_The records_

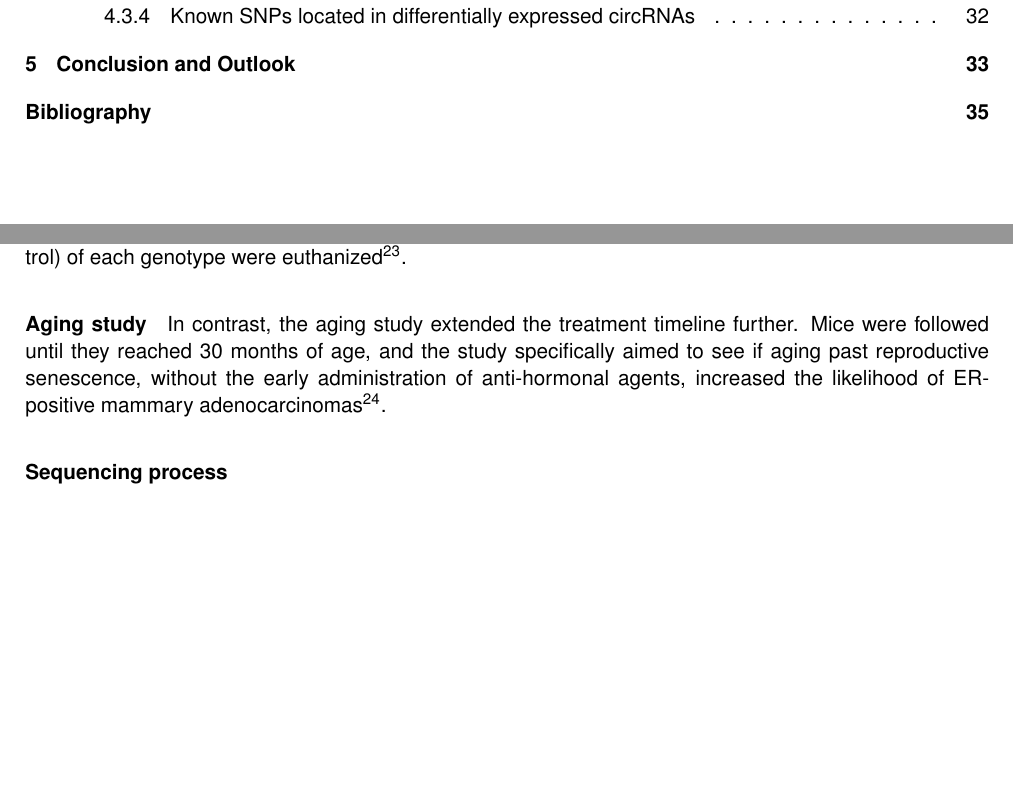
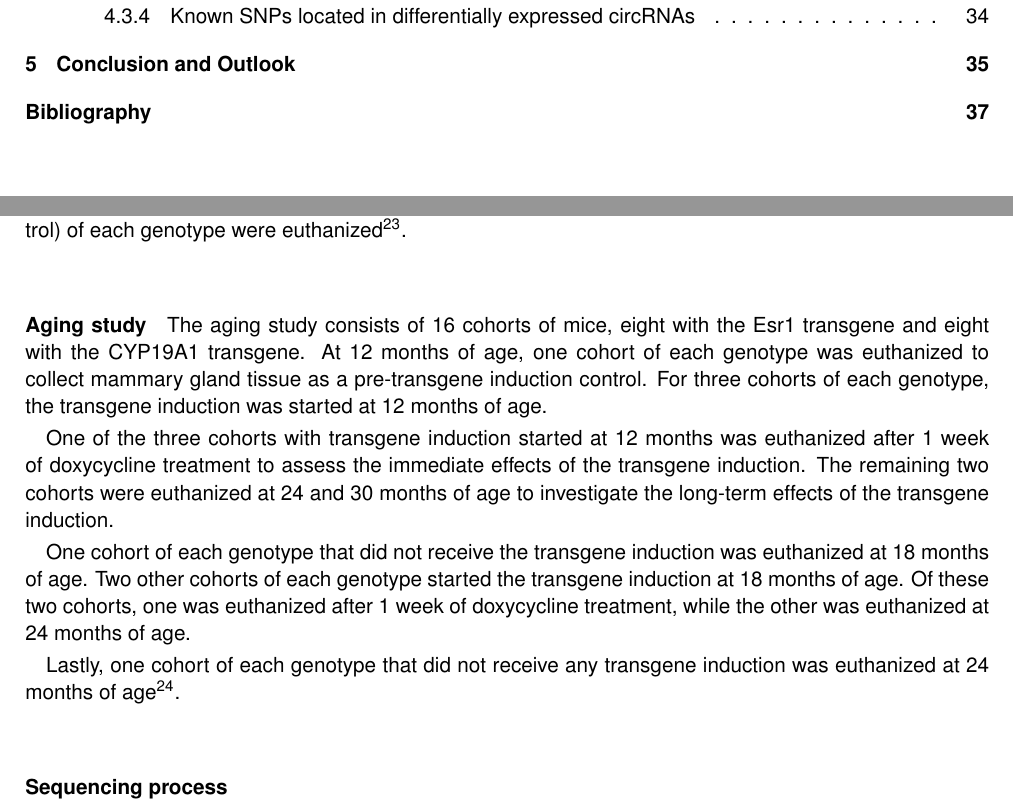
Before and after one commit to nictru/bsc-thesis, a LaTeX thesis (main.tex, which reads chapters/3_materials_and_methods/1_data.tex): two parts of pages 9 and 26 of 59 before the commit and two parts of pages 9 and 26 of 61 after it, joined at a grey line, cut so that both start at the same text, the shorter picture padded with empty space. Compiled offline with pdfLaTeX.

Commit message:
Update aging study description

```diff
--- a/chapters/3_materials_and_methods/1_data.tex
+++ b/chapters/3_materials_and_methods/1_data.tex
@@ -90,14 +90,31 @@ After two more months (now 20 months of age), the remaining three cohorts
 euthanized\supercite{furth_esr1_2023}.
 
 \paragraph{Aging study}
-In contrast, the aging study extended the treatment timeline further.
-Mice were followed until they reached 30 months of age, and the study
-specifically aimed to see if aging past reproductive senescence, without the
-early administration of anti-hormonal agents, increased the likelihood of
-ER-positive mammary adenocarcinomas\supercite{furth_overexpression_2023}.
+The aging study consists of 16 cohorts of mice, eight with the Esr1 transgene
+and eight with the CYP19A1 transgene.
+At 12 months of age, one cohort of each genotype was euthanized to collect
+mammary gland tissue as a pre-transgene induction control.
+For three cohorts of each genotype, the transgene induction was started at 12
+months of age.
 
-\subsubsection{Sequencing process}
-\label{sec:dataset_sequencing}
+One of the three cohorts with transgene induction started at 12 months was
+euthanized after 1 week of doxycycline treatment to assess the immediate
+effects of the transgene induction.
+The remaining two cohorts were euthanized at 24 and 30 months of age to
+investigate the long-term effects of the transgene induction.
+
+One cohort of each genotype that did not receive the transgene induction was
+euthanized at 18 months of age.
+Two other cohorts of each genotype started the transgene induction at 18 months
+of age.
+Of these two cohorts, one was euthanized after 1 week of doxycycline treatment,
+while the other was euthanized at 24 months of age.
+
+Lastly, one cohort of each genotype that did not receive any transgene
+induction was euthanized at 24 months of
+age\supercite{furth_overexpression_2023}.
+
+\subsubsection{Sequencing process} \label{sec:dataset_sequencing}
 Both studies used \gls{rna-seq} to analyze gene expression in the mammary
 glands.
 After euthanasia, thoracic mammary glands were flash frozen, and \gls{rna} was
```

_Task to complete_
Please go through the listing and return each line that has "genotype" in it.

_Response area_
+At 12 months of age, one cohort of each genotype was euthanized to collect
+For three cohorts of each genotype, the transgene induction was started at 12
+One cohort of each genotype that did not receive the transgene induction was
+Two other cohorts of each genotype started the transgene induction at 18 months
+Lastly, one cohort of each genotype that did not receive any transgene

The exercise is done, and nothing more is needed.